** Data supplied **
▬▬▬

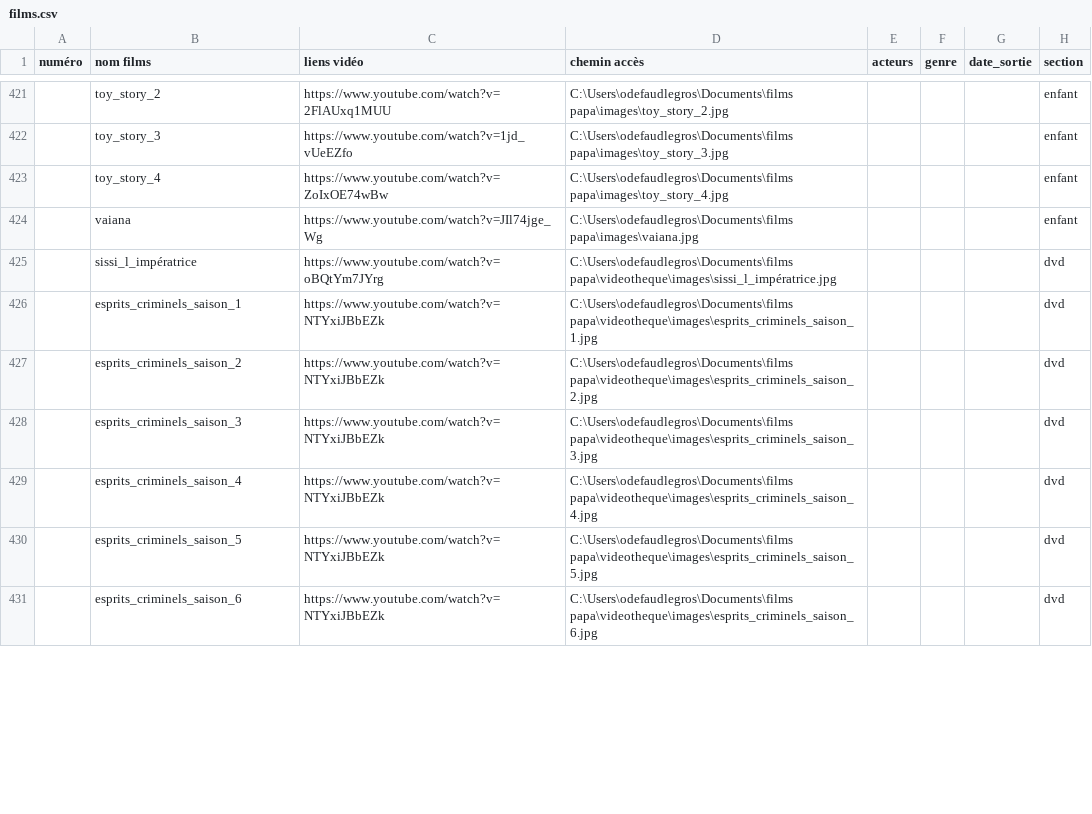
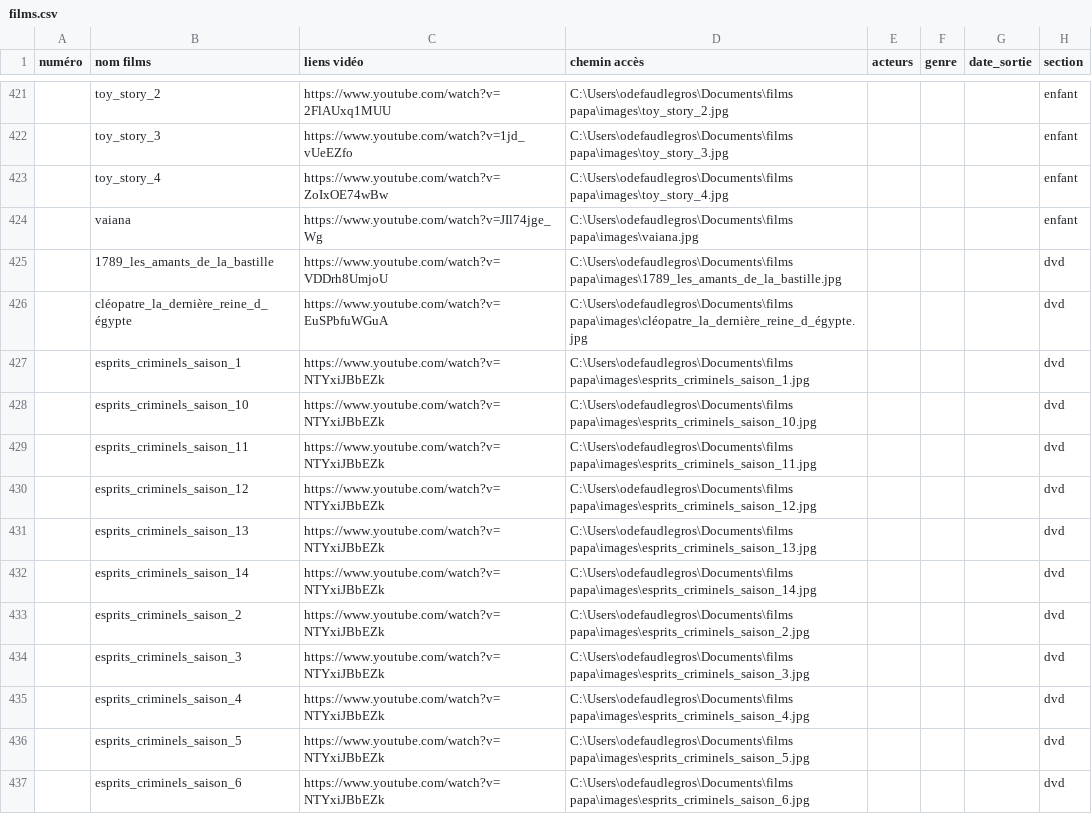
Before and after one commit to Olive97424/videotheque, a CSV file: films.csv, drawn as a sheet; only a part is shown, gaps mark what is left out; the diff covers the shown part only.

```diff
--- a/films.csv
+++ b/films.csv
@@ -424,8 +424,14 @@
 ;vaiana;https://www.youtube.com/watch?v=JIl74jge_Wg;C:\Users\odefaudlegros\Documents\films papa\images\vaiana.jpg;;;;enfant
-;sissi_l_impératrice;https://www.youtube.com/watch?v=oBQtYm7JYrg;C:\Users\odefaudlegros\Documents\films papa\videotheque\images\sissi_l_impératrice.jpg;;;;dvd
-;esprits_criminels_saison_1;https://www.youtube.com/watch?v=NTYxiJBbEZk;C:\Users\odefaudlegros\Documents\films papa\videotheque\images\esprits_criminels_saison_1.jpg;;;;dvd
-;esprits_criminels_saison_2;https://www.youtube.com/watch?v=NTYxiJBbEZk;C:\Users\odefaudlegros\Documents\films papa\videotheque\images\esprits_criminels_saison_2.jpg;;;;dvd
-;esprits_criminels_saison_3;https://www.youtube.com/watch?v=NTYxiJBbEZk;C:\Users\odefaudlegros\Documents\films papa\videotheque\images\esprits_criminels_saison_3.jpg;;;;dvd
-;esprits_criminels_saison_4;https://www.youtube.com/watch?v=NTYxiJBbEZk;C:\Users\odefaudlegros\Documents\films papa\videotheque\images\esprits_criminels_saison_4.jpg;;;;dvd
-;esprits_criminels_saison_5;https://www.youtube.com/watch?v=NTYxiJBbEZk;C:\Users\odefaudlegros\Documents\films papa\videotheque\images\esprits_criminels_saison_5.jpg;;;;dvd
-;esprits_criminels_saison_6;https://www.youtube.com/watch?v=NTYxiJBbEZk;C:\Users\odefaudlegros\Documents\films papa\videotheque\images\esprits_criminels_saison_6.jpg;;;;dvd
+;1789_les_amants_de_la_bastille;https://www.youtube.com/watch?v=VDDrh8UmjoU;C:\Users\odefaudlegros\Documents\films papa\images\1789_les_amants_de_la_bastille.jpg;;;;dvd
+;cléopatre_la_dernière_reine_d_égypte;https://www.youtube.com/watch?v=EuSPbfuWGuA;C:\Users\odefaudlegros\Documents\films papa\images\cléopatre_la_dernière_reine_d_égypte.jpg;;;;dvd
+;esprits_criminels_saison_1;https://www.youtube.com/watch?v=NTYxiJBbEZk;C:\Users\odefaudlegros\Documents\films papa\images\esprits_criminels_saison_1.jpg;;;;dvd
+;esprits_criminels_saison_10;https://www.youtube.com/watch?v=NTYxiJBbEZk;C:\Users\odefaudlegros\Documents\films papa\images\esprits_criminels_saison_10.jpg;;;;dvd
+;esprits_criminels_saison_11;https://www.youtube.com/watch?v=NTYxiJBbEZk;C:\Users\odefaudlegros\Documents\films papa\images\esprits_criminels_saison_11.jpg;;;;dvd
+;esprits_criminels_saison_12;https://www.youtube.com/watch?v=NTYxiJBbEZk;C:\Users\odefaudlegros\Documents\films papa\images\esprits_criminels_saison_12.jpg;;;;dvd
+;esprits_criminels_saison_13;https://www.youtube.com/watch?v=NTYxiJBbEZk;C:\Users\odefaudlegros\Documents\films papa\images\esprits_criminels_saison_13.jpg;;;;dvd
+;esprits_criminels_saison_14;https://www.youtube.com/watch?v=NTYxiJBbEZk;C:\Users\odefaudlegros\Documents\films papa\images\esprits_criminels_saison_14.jpg;;;;dvd
+;esprits_criminels_saison_2;https://www.youtube.com/watch?v=NTYxiJBbEZk;C:\Users\odefaudlegros\Documents\films papa\images\esprits_criminels_saison_2.jpg;;;;dvd
+;esprits_criminels_saison_3;https://www.youtube.com/watch?v=NTYxiJBbEZk;C:\Users\odefaudlegros\Documents\films papa\images\esprits_criminels_saison_3.jpg;;;;dvd
+;esprits_criminels_saison_4;https://www.youtube.com/watch?v=NTYxiJBbEZk;C:\Users\odefaudlegros\Documents\films papa\images\esprits_criminels_saison_4.jpg;;;;dvd
+;esprits_criminels_saison_5;https://www.youtube.com/watch?v=NTYxiJBbEZk;C:\Users\odefaudlegros\Documents\films papa\images\esprits_criminels_saison_5.jpg;;;;dvd
+;esprits_criminels_saison_6;https://www.youtube.com/watch?v=NTYxiJBbEZk;C:\Users\odefaudlegros\Documents\films papa\images\esprits_criminels_saison_6.jpg;;;;dvd
```
Also changed, not shown: 13 added rows, 7 removed rows and 20 edited cells elsewhere in this file, 13 other files.
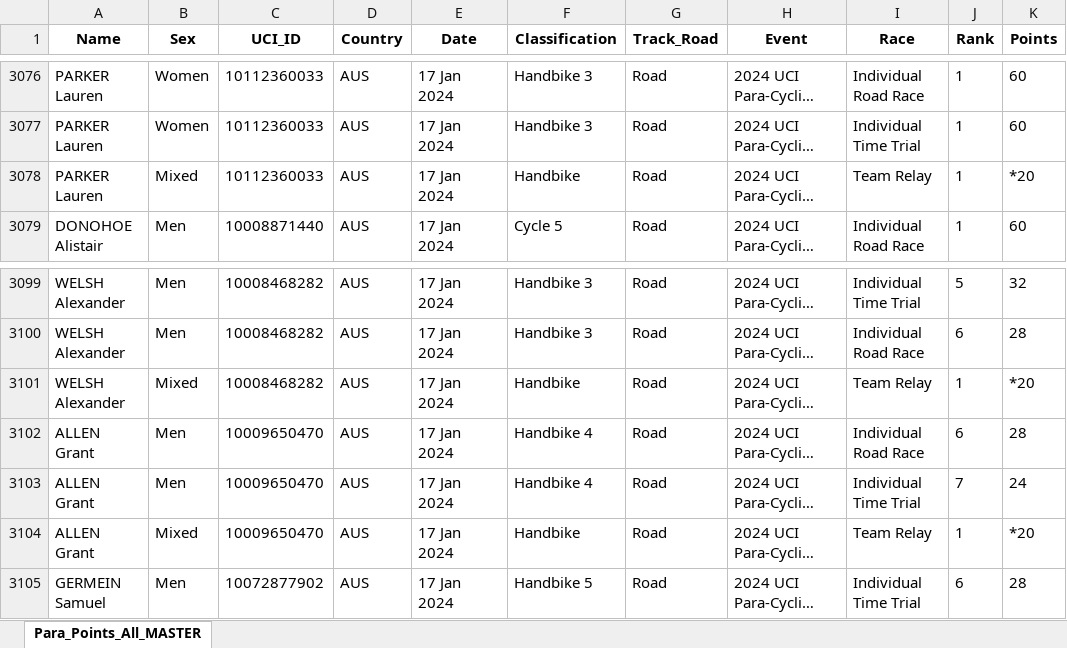
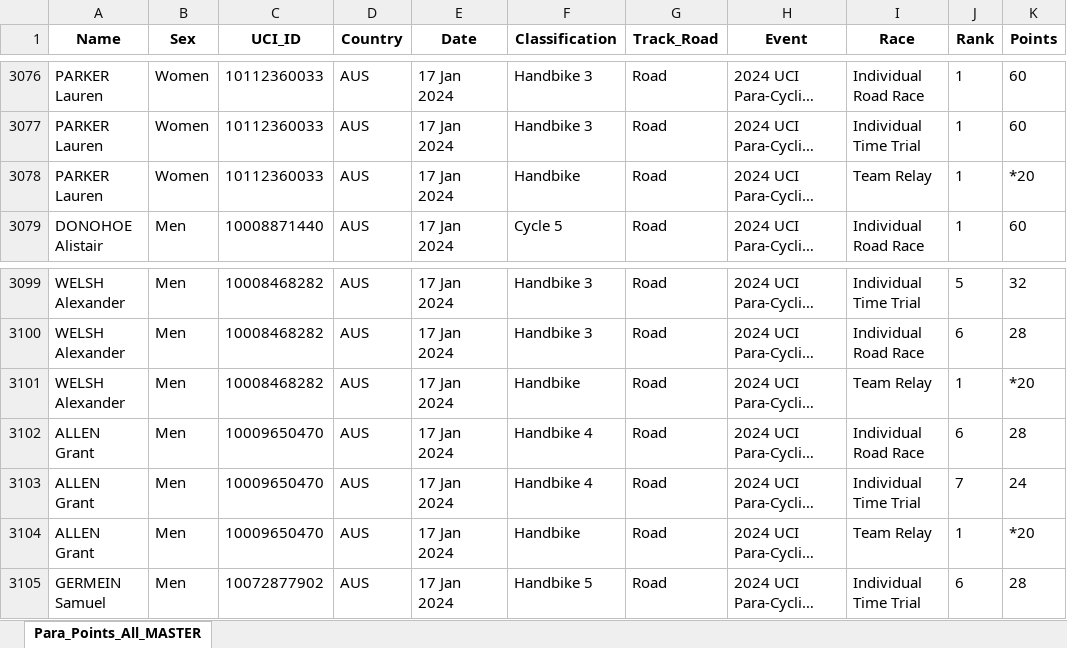
Before and after one commit to Bremz09/CNZPD, an Excel workbook: pages/Para_Points_All_MASTER.xlsx, sheet Para_Points_All_MASTER, drawn as a sheet; only a part is shown, gaps mark what is left out; long unchanged cells end in …; values as stored, in another font and other column widths than the file's, no borders; conditional formats not drawn; the diff names each change by its address in the sheet, - before the commit and + after, or states it on an @@ line.

Commit message:
Regular auto-commit at 09:00:00 on 08/02/2024

```diff
--- a/pages/Para_Points_All_MASTER.xlsx (sheet Para_Points_All_MASTER)
+++ b/pages/Para_Points_All_MASTER.xlsx (sheet Para_Points_All_MASTER)
-B3078 (Sex): Mixed
+B3078 (Sex): Women
-B3101 (Sex): Mixed
+B3101 (Sex): Men
-B3104 (Sex): Mixed
+B3104 (Sex): Men
```
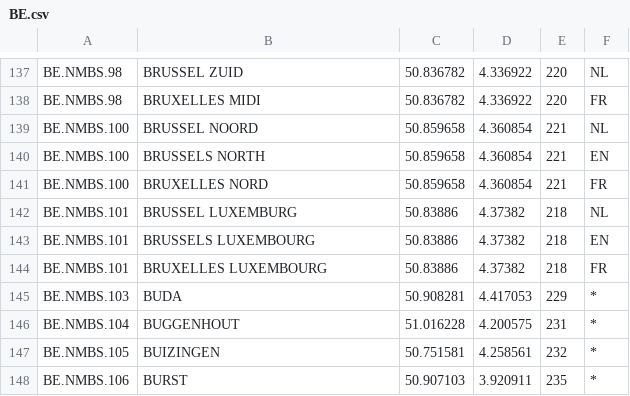
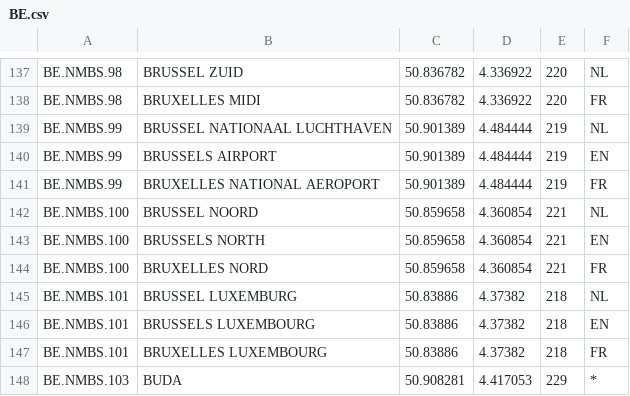
Before and after one commit to iRail/iRail, a CSV file: stationlists/BE.csv, drawn as a sheet; only a part is shown, gaps mark what is left out; the shorter side is filled out with more unchanged rows; the diff names each change by its address in the sheet, - before the commit and + after, or states it on an @@ line.

Commit message:
added brussels airport to the stations

```diff
--- a/stationlists/BE.csv
+++ b/stationlists/BE.csv
+row 139: BE.NMBS.99 | BRUSSEL NATIONAAL LUCHTHAVEN | 50.901389 | 4.484444 | 219 | NL
+row 140: BE.NMBS.99 | BRUSSELS AIRPORT | 50.901389 | 4.484444 | 219 | EN
+row 141: BE.NMBS.99 | BRUXELLES NATIONAL AEROPORT | 50.901389 | 4.484444 | 219 | FR
```
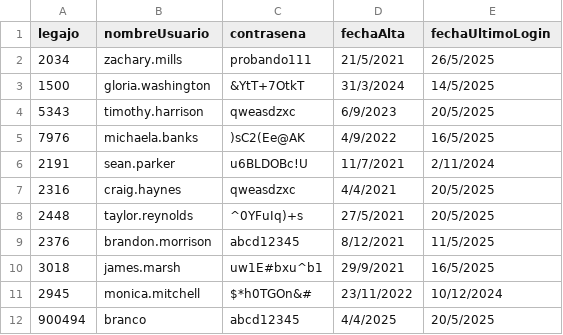
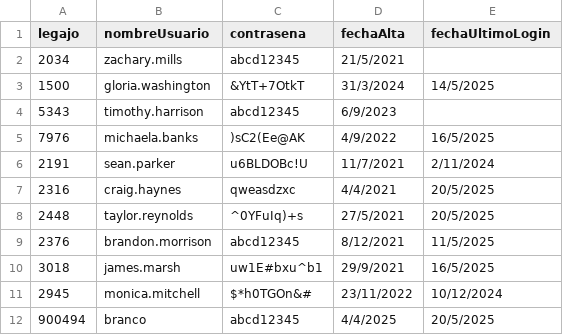
Before and after one commit to aleten12/TP_CAI_12, a CSV file: TemplateTPCorto/Persistencia/DataBase/Tablas/credenciales.csv, drawn as a sheet.

Commit message:
Organización del código: traslado de funcionalidades a GestorCambioCredenciales, GestorCambioPersona y GestorOperaciones

```diff
--- a/TemplateTPCorto/Persistencia/DataBase/Tablas/credenciales.csv
+++ b/TemplateTPCorto/Persistencia/DataBase/Tablas/credenciales.csv
@@ -1,5 +1,5 @@
 legajo;nombreUsuario;contrasena;fechaAlta;fechaUltimoLogin
-2034;zachary.mills;probando111;21/5/2021;26/5/2025
+2034;zachary.mills;abcd12345;21/5/2021;
 1500;gloria.washington;&YtT+7OtkT;31/3/2024;14/5/2025
-5343;timothy.harrison;qweasdzxc;6/9/2023;20/5/2025
+5343;timothy.harrison;abcd12345;6/9/2023;
 7976;michaela.banks;)sC2(Ee@AK;4/9/2022;16/5/2025
```
Also changed, not shown: TemplateTPCorto/Persistencia/DataBase/Tablas/persona.csv, 6 other files.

▬▬▬

Copy all lines from the data that hold the word "sheet".

** Finished exercise **
Before and after one commit to Olive97424/videotheque, a CSV file: films.csv, drawn as a sheet; only a part is shown, gaps mark what is left out; the diff covers the shown part only.
Before and after one commit to Bremz09/CNZPD, an Excel workbook: pages/Para_Points_All_MASTER.xlsx, sheet Para_Points_All_MASTER, drawn as a sheet; only a part is shown, gaps mark what is left out; long unchanged cells end in …; values as stored, in another font and other column widths than the file's, no borders; conditional formats not drawn; the diff names each change by its address in the sheet, - before the commit and + after, or states it on an @@ line.
--- a/pages/Para_Points_All_MASTER.xlsx (sheet Para_Points_All_MASTER)
+++ b/pages/Para_Points_All_MASTER.xlsx (sheet Para_Points_All_MASTER)
Before and after one commit to iRail/iRail, a CSV file: stationlists/BE.csv, drawn as a sheet; only a part is shown, gaps mark what is left out; the shorter side is filled out with more unchanged rows; the diff names each change by its address in the sheet, - before the commit and + after, or states it on an @@ line.
Before and after one commit to aleten12/TP_CAI_12, a CSV file: TemplateTPCorto/Persistencia/DataBase/Tablas/credenciales.csv, drawn as a sheet.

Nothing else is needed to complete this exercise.